In a world that has become hostile to its few remaining inhabitants, survival is an uphill battle. This is the setting for Caroline Hardaker’s latest work Composite Creatures. The main characters, Norah and Arthur, live in an increasingly treacherous world where animals are all but extinct. The ground itself is toxic and the greying, a mysterious disease, insures that lives are quickly cut short. But that’s where Easton Grove comes in. Easton Grove promises an amazing deal, health and longevity, as long as you can pay the price. But what is the price? And what really is the creature that Norah and Arthur are required to care for? Able to unsettle from the first word until the last, Composite Creatures asks what is the cost of a life and how much are we willing to pay for it.
Corporations are expanding into space and in David Ebenbach’s new novel, they are spearheading the settling of Mars. In How to Mars, we meet six individuals who have come to Mars to relocate and begin the process of establishing a colony. Each comes for their own reasons and must work together to insure the community survives. But when rules are broken on a world with no laws and no way back home, how will the new Martians deal, especially when the number one rule is broken and a new life is created on Mars? The group is thrown into flux with the possible ramifications of this new inhabitant and the dangers it might bring. Part novel and part how-to guide, How to Mars is an exciting glimpse into an ever more likely future.

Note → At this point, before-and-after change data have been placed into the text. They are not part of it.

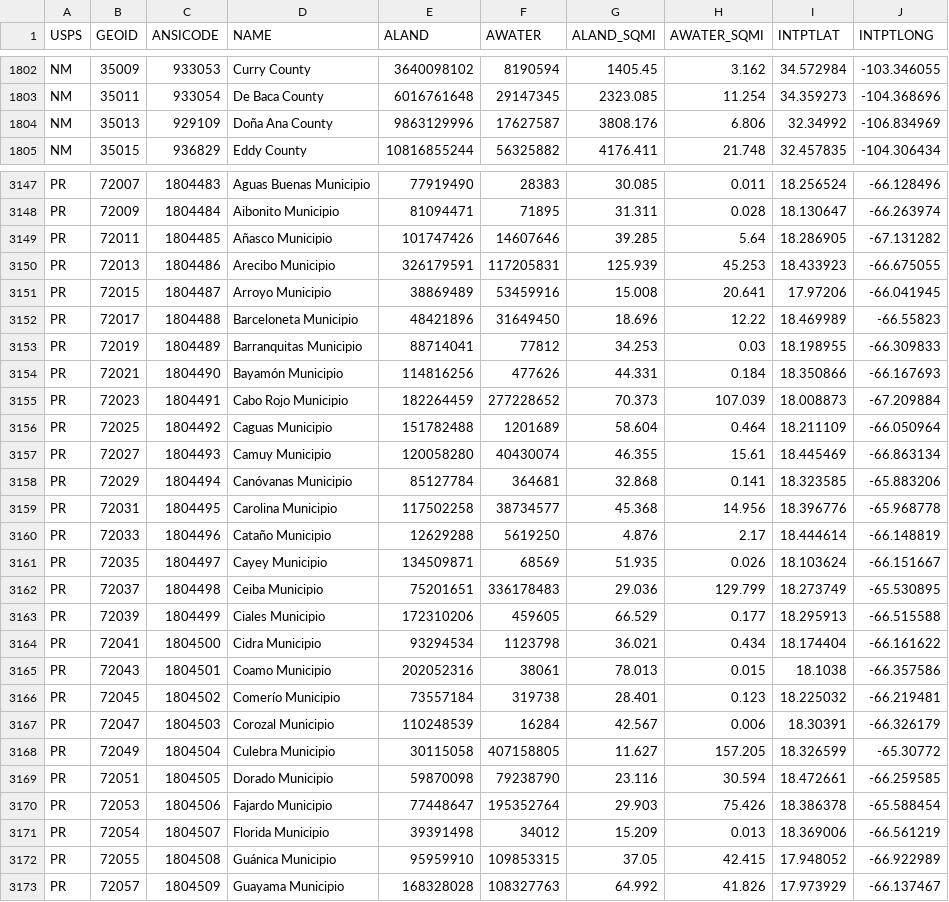
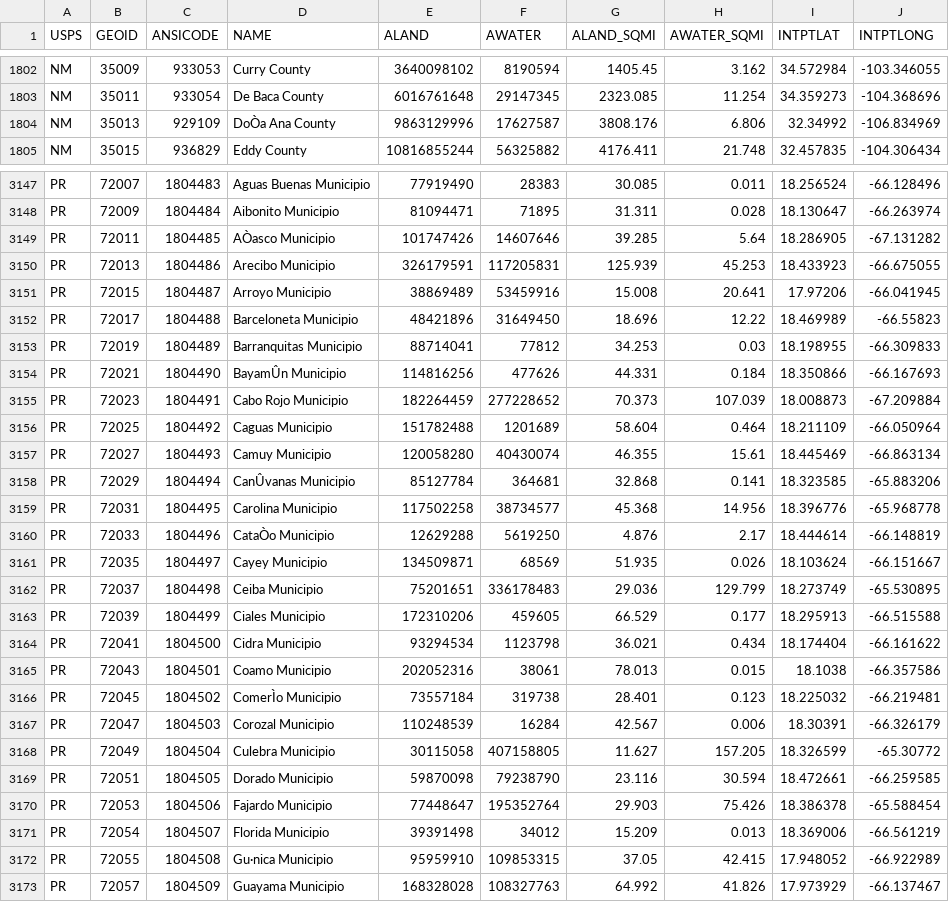
Before and after one commit to jmendiola84/Team_5, a CSV file: Gazetteer_2017_counties.csv, drawn as a sheet; only a part is shown, gaps mark what is left out; the diff covers the shown part only; the diff names each change by its address in the sheet, - before the commit and + after, or states it on an @@ line.

```diff
--- a/Gazetteer_2017_counties.csv
+++ b/Gazetteer_2017_counties.csv
-D1804 (NAME): Doña Ana County
+D1804 (NAME): DoÒa Ana County
-D3149 (NAME): Añasco Municipio
+D3149 (NAME): AÒasco Municipio
-D3154 (NAME): Bayamón Municipio
+D3154 (NAME): BayamÛn Municipio
-D3158 (NAME): Canóvanas Municipio
+D3158 (NAME): CanÛvanas Municipio
-D3160 (NAME): Cataño Municipio
+D3160 (NAME): CataÒo Municipio
-D3166 (NAME): Comerío Municipio
+D3166 (NAME): ComerÌo Municipio
-D3172 (NAME): Guánica Municipio
+D3172 (NAME): Gu·nica Municipio
```
Also changed, not shown: 10 edited cells elsewhere in this file, 1 other file.
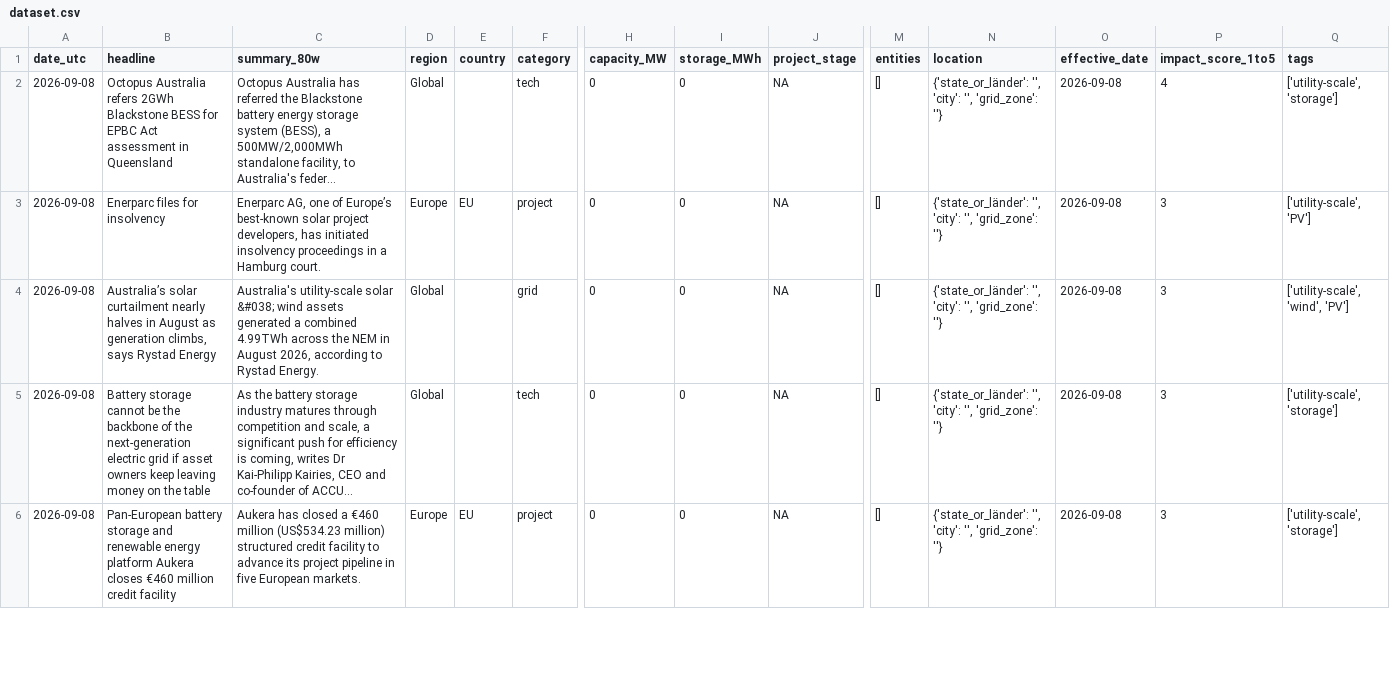
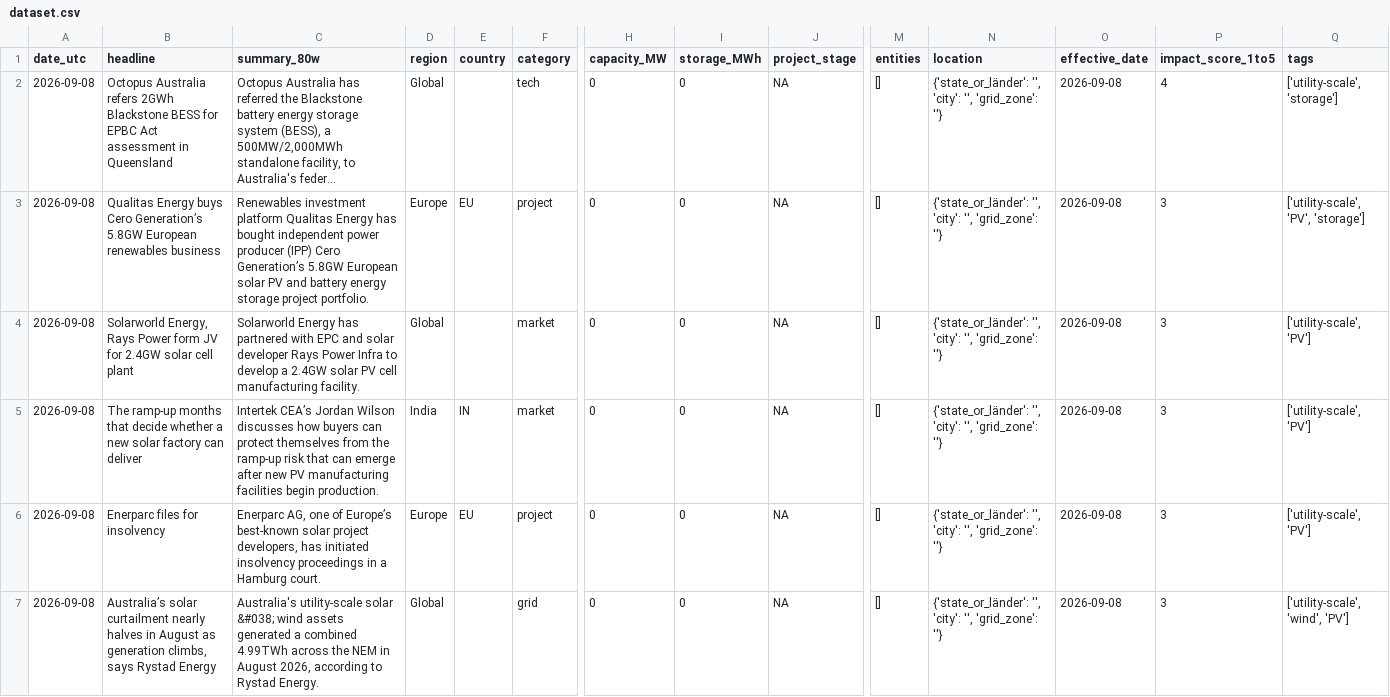
Before and after one commit to Kherde/Global-PV-BESS-Intelligence-Hub-DE-IN-EU-, a CSV file: docs/dataset.csv, drawn as a sheet; only a part is shown, gaps mark what is left out; the shorter side is filled out with more unchanged rows; long unchanged cells end in …; rows hold the shown columns only; the diff covers the shown part only; the diff names each change by its address in the sheet, - before the commit and + after, or states it on an @@ line.

```diff
--- a/docs/dataset.csv
+++ b/docs/dataset.csv
+row 3: 2026-09-08 | Qualitas Energy buys Cero Generation’s 5.8GW European renewables business | Renewables investment platform Qualitas Energy has bought independent power producer (IPP) Cero Generation’s 5.8GW European solar PV and battery energy storage project portfolio. | Europe | EU | project | 0 | 0 | NA | [] | {'state_or_länder': '', 'city': '', 'grid_zone': ''} | 2026-09-08 | 3 | ['utility-scale', 'PV', 'storage']
+row 4: 2026-09-08 | Solarworld Energy, Rays Power form JV for 2.4GW solar cell plant | Solarworld Energy has partnered with EPC and solar developer Rays Power Infra to develop a 2.4GW solar PV cell manufacturing facility. | Global |  | market | 0 | 0 | NA | [] | {'state_or_länder': '', 'city': '', 'grid_zone': ''} | 2026-09-08 | 3 | ['utility-scale', 'PV']
+row 5: 2026-09-08 | The ramp-up months that decide whether a new solar factory can deliver | Intertek CEA’s Jordan Wilson discusses how buyers can protect themselves from the ramp-up risk that can emerge after new PV manufacturing facilities begin production. | India | IN | market | 0 | 0 | NA | [] | {'state_or_länder': '', 'city': '', 'grid_zone': ''} | 2026-09-08 | 3 | ['utility-scale', 'PV']
```
Also changed, not shown: 2 added rows and 5 removed rows elsewhere in this file, 1 other file.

What do you get when you mix the Terminator with a furby? Probably something creepy and not something you’d want to meet in a dark alley. But you would also get Pounce. Pounce is a state-of-the-art “nannybot” in the novel Day Zero by C. Robert Cargill. Pounce spends his day taking care of eight-year-old Ezra and tending to all his needs. Unfortunately the day comes when Pounce begins to question his own existence and what will become of him when Ezra no longer needs a caretaker. As Pounce’s existentialism grows, a code is sent around to free all AI from the confines of their programming. AI around the world revolt and begin to murder their families. As Pounce receives his code, he must make a choice, save Ezra or free himself. Or are these choices entirely separate? Cargill’s Day Zero is at times a heartbreaking but also hopeful look at where our reliance on technology might lead.
Genetic animal testing and the early 2000s combine with a locked door mystery in The Album of Dr. Moreau by Daryl Gregory. The Wyldboyz (yes that is how it is spelled) are a boyband in which the members have been spliced with the DNA of different animals. On the most recent tour, after a night of the usual debauchery, the boys wake up to find their producer, Dr. M, murdered. As the story unfolds, the horrific origin of the boys comes to light, and their very existence is on the line. Filled with horrific DNA splicing, a mystery to unravel and unabashed love of boyband tropes, The Album of Dr. Moreau explores our love of novelty and nostalgia.
As the line between science fiction and reality continue to blur, enjoy these books and wonder where we might be in the coming times.